State officials, including Newsom, aren’t just bracing for traveling patients — they’re actively courting them.
In addition to paying for billboards last year in South Dakota, Indiana, Michigan, Ohio, South Carolina, Oklahoma and Texas promoting the state as an “abortion sanctuary,” the Newsom administration launched an online tool to help people around the country find a California provider, make an appointment and learn about the state’s new legal protections and financial supports.
In the four months since the site launched, the governor’s office told POLITICO, there have been nearly 60,000 unique visitors and nearly 60 percent of them are from outside of California.
Abortion comes to campus
The abortion pill mandate now taking effect at the state’s roughly three-dozen public college and university campuses is aimed at reducing the strain on clinics serving the community and on making it easier for students to terminate a pregnancy. Before the pill distribution program launched, students at UCSB — the state’s third biggest UC campus — had to travel about 14 miles to the nearest Planned Parenthood clinic to obtain the drugs, with no good public transit option. Students at other campuses said they faced similar barriers.
“A lot of students don’t have cars,” said Courtney Leos, a student at Cal State University, Long Beach who lobbied for the policy. “And time was another issue. Classes can run all day from 8 a.m. well into the evening, when lots of clinics are already closed.”
Magaña and her colleagues are now getting the word out to students, asking the school’s coaches, clubs and RAs to share the news that people don’t have to leave campus to obtain the medication.

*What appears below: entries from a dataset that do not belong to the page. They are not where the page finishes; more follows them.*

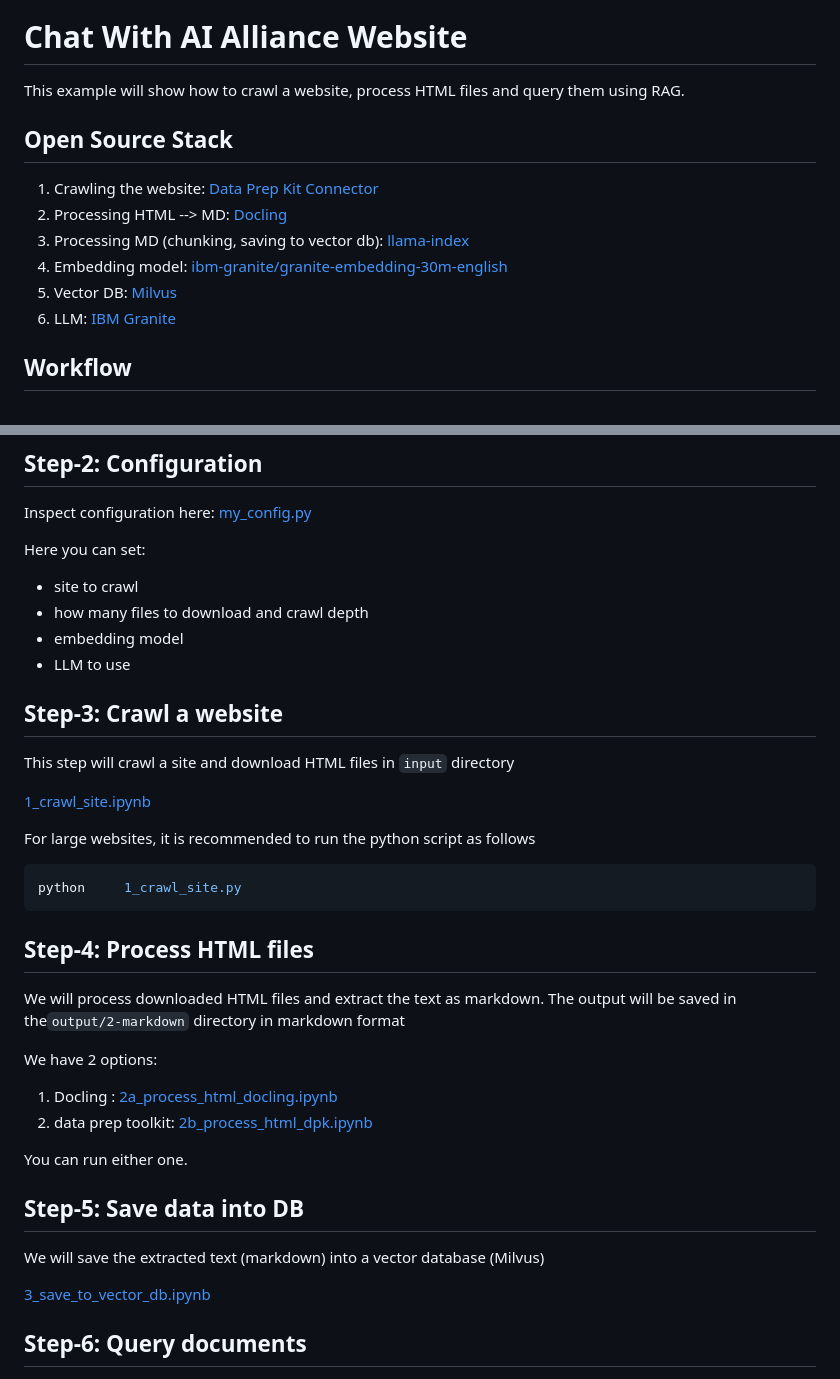
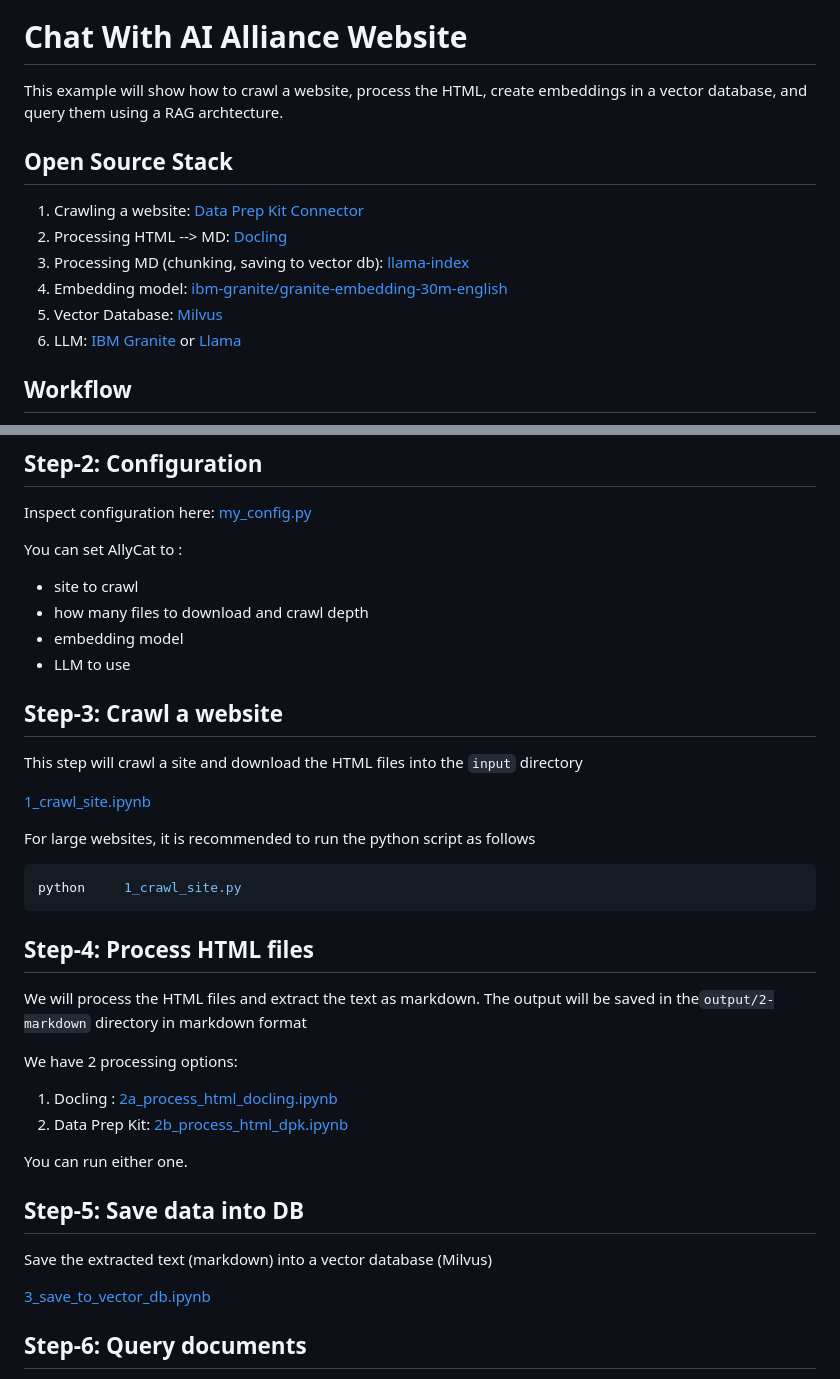
Before and after one commit to niloydebbarma-code/allycat-rag-graprag, a Markdown page: README.md, 2 parts joined by grey strips. Rendered like a GitHub page.

```diff
--- a/README.md
+++ b/README.md
@@ -2,16 +2,16 @@
 
 # Chat With AI Alliance Website
 
-This example will show how to crawl a website, process HTML files and query them using RAG.
+This example will show how to crawl a website, process the HTML, create embeddings in a vector database, and query them using a RAG archtecture.
 
 ## Open Source Stack
 
-1. Crawling the website: [Data Prep Kit Connector](https://github.com/data-prep-kit/data-prep-kit/blob/dev/data-connector-lib/doc/overview.md)
+1. Crawling a website: [Data Prep Kit Connector](https://github.com/data-prep-kit/data-prep-kit/blob/dev/data-connector-lib/doc/overview.md)
 2. Processing HTML --> MD:  [Docling](https://github.com/docling-project/docling)
 3. Processing MD (chunking, saving to vector db): [llama-index](https://docs.llamaindex.ai/en/stable/)
 4. Embedding model: [ibm-granite/granite-embedding-30m-english](https://huggingface.co/ibm-granite/granite-embedding-30m-english)
-5. Vector DB: [Milvus](https://milvus.io/)
-6. LLM:  [IBM Granite](https://huggingface.co/ibm-granite)
+5. Vector Database: [Milvus](https://milvus.io/)
+6. LLM:  [IBM Granite](https://huggingface.co/ibm-granite) or [Llama]()
 
 ## Workflow
 
@@ -36,8 +36,7 @@ pip install -r requirements.txt
 
 Inspect configuration here: [my_config.py](my_config.py)
 
-Here you can set:
-
+You can set AllyCat to :
 - site to crawl
 - how many files to download and crawl depth
 - embedding model
@@ -45,7 +44,7 @@ Here you can set:
 
 ## Step-3: Crawl a website
 
-This step will crawl a site and download HTML files in `input` directory
+This step will crawl a site and download the HTML files into the `input` directory
 
 [1_crawl_site.ipynb](1_crawl_site.ipynb)
 
@@ -58,18 +57,18 @@ python     1_crawl_site.py
 
 ## Step-4: Process HTML files
 
-We will process downloaded HTML files and extract the text as markdown.  The output will be saved in the`output/2-markdown` directory in markdown format
+We will process the HTML files and extract the text as markdown.  The output will be saved in the`output/2-markdown` directory in markdown format
 
-We have 2 options:
+We have 2 processing options:
 
 1. Docling : [2a_process_html_docling.ipynb](2a_process_html_docling.ipynb)
-2. data prep toolkit: [2b_process_html_dpk.ipynb](2b_process_html_dpk.ipynb)
+2. Data Prep Kit: [2b_process_html_dpk.ipynb](2b_process_html_dpk.ipynb)
 
 You can run either one.
 
 ## Step-5: Save data into DB
 
-We will save the extracted text (markdown) into a vector database (Milvus)
+Save the extracted text (markdown) into a vector database (Milvus)
 
 [3_save_to_vector_db.ipynb](3_save_to_vector_db.ipynb)
 
```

And if students are uninsured or afraid to have the drug show up on their parents’ insurance, the school has allocated tens of thousands of dollars to help cover out-of-pocket expenses.
Magaña said neither she nor any of her colleagues who work in sexual health had prescribed the pills before. Last year, they and other student health center workers across the street received training from Essential Access Health — a nonprofit that supports clinics throughout the state and runs California’s Title X family planning program. Part of that training was a “values clarification” exercise designed to suss out any concerns, misconceptions or biases health workers might not be aware of as they prepared to provide abortions to students for the first time.
Wearing a white lab coat dotted with pins, one reading “mind your own uterus,” Magaña explained that, thanks to the training, none of her colleagues refused to take part in prescribing and distributing the pills.
“We told them: This is just part of the range of services that we provide now and you can leave your personal beliefs at home,” she said, adding that much of the training also focused on the data around the pills’ safety and efficacy. “We said: Really what you’re doing is giving students the safer option. And when we talk about it like that, most people say okay.”